As you consider what programs necessarily need trimming or elimination, I hope you go easy on the NEA and the arts. The tiny percentage of federal dollars spent goes a long way in the hands of artists and their patrons, a lot farther than it seems to go with medical care or war.

Thank you!

Some blurbs from Americans for the Arts:

The nonprofit arts industry generates $166.2 billion annually in economic activity, supports 5.7 million full-time equivalent jobs in the arts and related industries, and returns $12.6 billion in federal income taxes. Measured against direct federal cultural spending of about $1.4 billion, that’s a return of nearly nine to one.

Federal funding for the arts leverages private funding. The NEA requires at least a one-to-one match of federal funds from all grant recipients—a match far exceeded by most grantees. On average, each NEA grant leverages at least seven dollars from other state, local, and private sources. Private support cannot match the leveraging role of government cultural funding.

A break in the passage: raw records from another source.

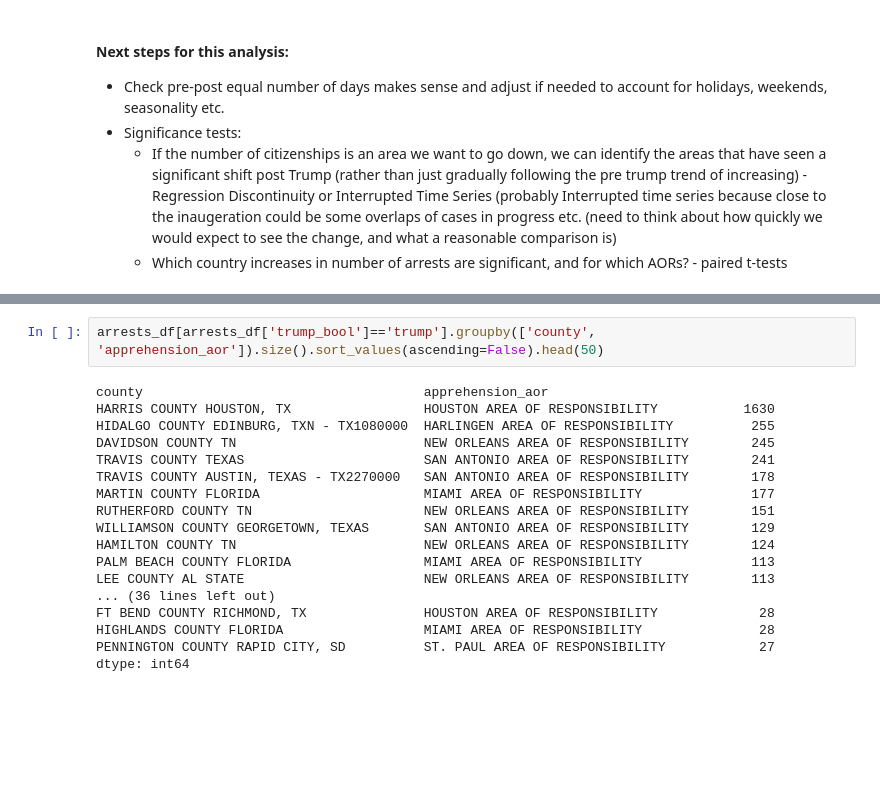
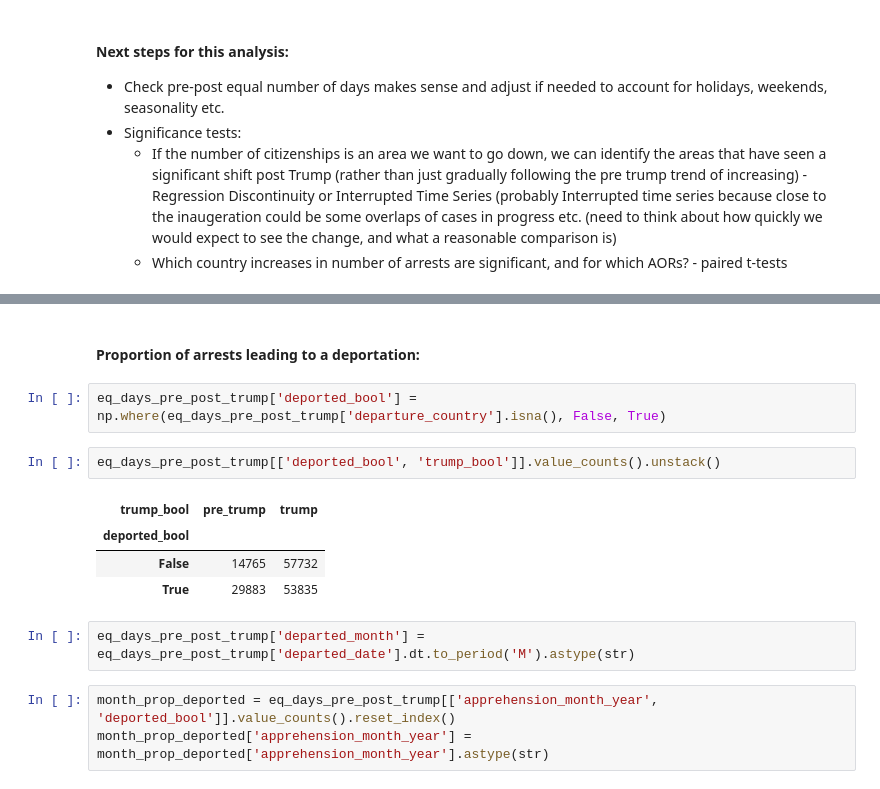
Before and after one commit to ceilingloft/lr_assingment_ice, a Jupyter notebook: task_notebooks/task-4_analysis.ipynb, the cells around one changed output, grey strips where cells are left out. Cells and saved outputs as stored; diff of their text form; blank space fills up the shorter version.

```diff
--- a/task_notebooks/task-4_analysis.ipynb
+++ b/task_notebooks/task-4_analysis.ipynb
@@ -658,20 +545,16 @@ eq_days_pre_post_trump[eq_days_pre_post_trump['apprehension_site_landmark'].fill
-# %%
-arrests_df[arrests_df['trump_bool']=='trump'].groupby(['county', 'apprehension_aor']).size().sort_values(ascending=False).head(50)
-# %% [output]
-county                                    apprehension_aor
-HARRIS COUNTY HOUSTON, TX                 HOUSTON AREA OF RESPONSIBILITY           1630
-HIDALGO COUNTY EDINBURG, TXN - TX1080000  HARLINGEN AREA OF RESPONSIBILITY          255
-DAVIDSON COUNTY TN                        NEW ORLEANS AREA OF RESPONSIBILITY        245
-TRAVIS COUNTY TEXAS                       SAN ANTONIO AREA OF RESPONSIBILITY        241
-TRAVIS COUNTY AUSTIN, TEXAS - TX2270000   SAN ANTONIO AREA OF RESPONSIBILITY        178
-MARTIN COUNTY FLORIDA                     MIAMI AREA OF RESPONSIBILITY              177
-RUTHERFORD COUNTY TN                      NEW ORLEANS AREA OF RESPONSIBILITY        151
-WILLIAMSON COUNTY GEORGETOWN, TEXAS       SAN ANTONIO AREA OF RESPONSIBILITY        129
-HAMILTON COUNTY TN                        NEW ORLEANS AREA OF RESPONSIBILITY        124
-PALM BEACH COUNTY FLORIDA                 MIAMI AREA OF RESPONSIBILITY              113
-LEE COUNTY AL STATE                       NEW ORLEANS AREA OF RESPONSIBILITY        113
-... (36 lines left out)
-FT BEND COUNTY RICHMOND, TX               HOUSTON AREA OF RESPONSIBILITY             28
-HIGHLANDS COUNTY FLORIDA                  MIAMI AREA OF RESPONSIBILITY               28
-PENNINGTON COUNTY RAPID CITY, SD          ST. PAUL AREA OF RESPONSIBILITY            27
-dtype: int64
+# %% [markdown]
+#### Proportion of arrests leading to a deportation:
+# %%
+eq_days_pre_post_trump['deported_bool'] = np.where(eq_days_pre_post_trump['departure_country'].isna(), False, True)
+# %%
+eq_days_pre_post_trump[['deported_bool', 'trump_bool']].value_counts().unstack()
+# %% [output]
+| trump_bool | pre_trump | trump |
+| deported_bool |  |  |
+| False | 14765 | 57732 |
+| True | 29883 | 53835 |
+# %%
+eq_days_pre_post_trump['departed_month'] = eq_days_pre_post_trump['departed_date'].dt.to_period('M').astype(str)
+# %%
+month_prop_deported = eq_days_pre_post_trump[['apprehension_month_year', 'deported_bool']].value_counts().reset_index()
+month_prop_deported['apprehension_month_year'] = month_prop_deported['apprehension_month_year'].astype(str)
```
Also changed, not shown: parts of 39 cells of this notebook.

Oh, bother.

Tuesday, August 24th, 2010


HOORAY! I finished another piece! And I’m not talking about the exuberant firefly above, she is a little thank you present I whipped up for my summer zoo camp boss. I threw her in to counter the mood of my new drawing, Oh Bother.

aka eeyorelephant

Oh Bother

Aw, it’s Eeyore!  Except as an Elephant!  Eeyorelephant! But what’s he doing with that wire? Why did he sever his own trunk, and why are his legs so stitched up?

This was about the most digestible way I thought I could illustrate the horrific phenomenon of elephants triggering poacher snares.  The wire snares dig into their legs (here’s a mildly graphic pic of an elephant with scarred legs from, and often in the animal’s attempts to remove the snare they can cut into or even sever their trunks.  It’s horrible business.

I became aware of it by watching a clever elephant successfully removing a snare in the following video:

Apparently it’s not always maiming and death for them, as they are remarkably intelligent.

If you’re hungry for more poacher snare art, apparently if you head to the airport in Zambia you can scoop up jewelry made from gathered snares.  It’s the idea of a co-op called Community Markets for Conservation, who encourage locals to trade snares and firearms for training in a variety of skills to improve their lives.  You can read more here at

Thomson Tembo in Snarewear, from

Radiolab’s Animal Minds

Thursday, January 28th, 2010

Anyone interested in the content of my King Sapiens lecture should definitely download/stream WNYC’s Radiolab episode about the sentience of animals (or, specifically, animals that aren’t us), and whether we can ever truly experience the same emotional event with them.

Credit: Photo by Kelly Carmody

Credit: Photo by Kelly Carmody

Octopus’ Car and Home

Monday, December 14th, 2009

The veined octopus will wrap itself around a coconut half and use its structure to prop itself up on the tips of its tentacles, and then runs away to make it his home.  Another example of octopus tool use! The other famous example is the male blanket octopus which wields jellyfish stingers as defensive weapons.

Take a look at BBC to find out more about the octopus and his coconut!

Thanks for the scoop, Rim.

Compassionate Parrot?

Wednesday, December 9th, 2009

I wouldn’t usually share a silly internet vid on my professional blog, but this particular one directly relates to my animated lecture “Tale of King Sapiens

Lookit that! A parrot is very deliberately gently petting the cat!  It’s possible this is simply mimicry, but there’s an undeniable quality of affection that hints at the depths of a parrot’s cognitive capacity, and perhaps its spirit. But, again, it is very easy for us humans to anthropomorphize the actions of pets and see more than there really is.

In any case, incredible.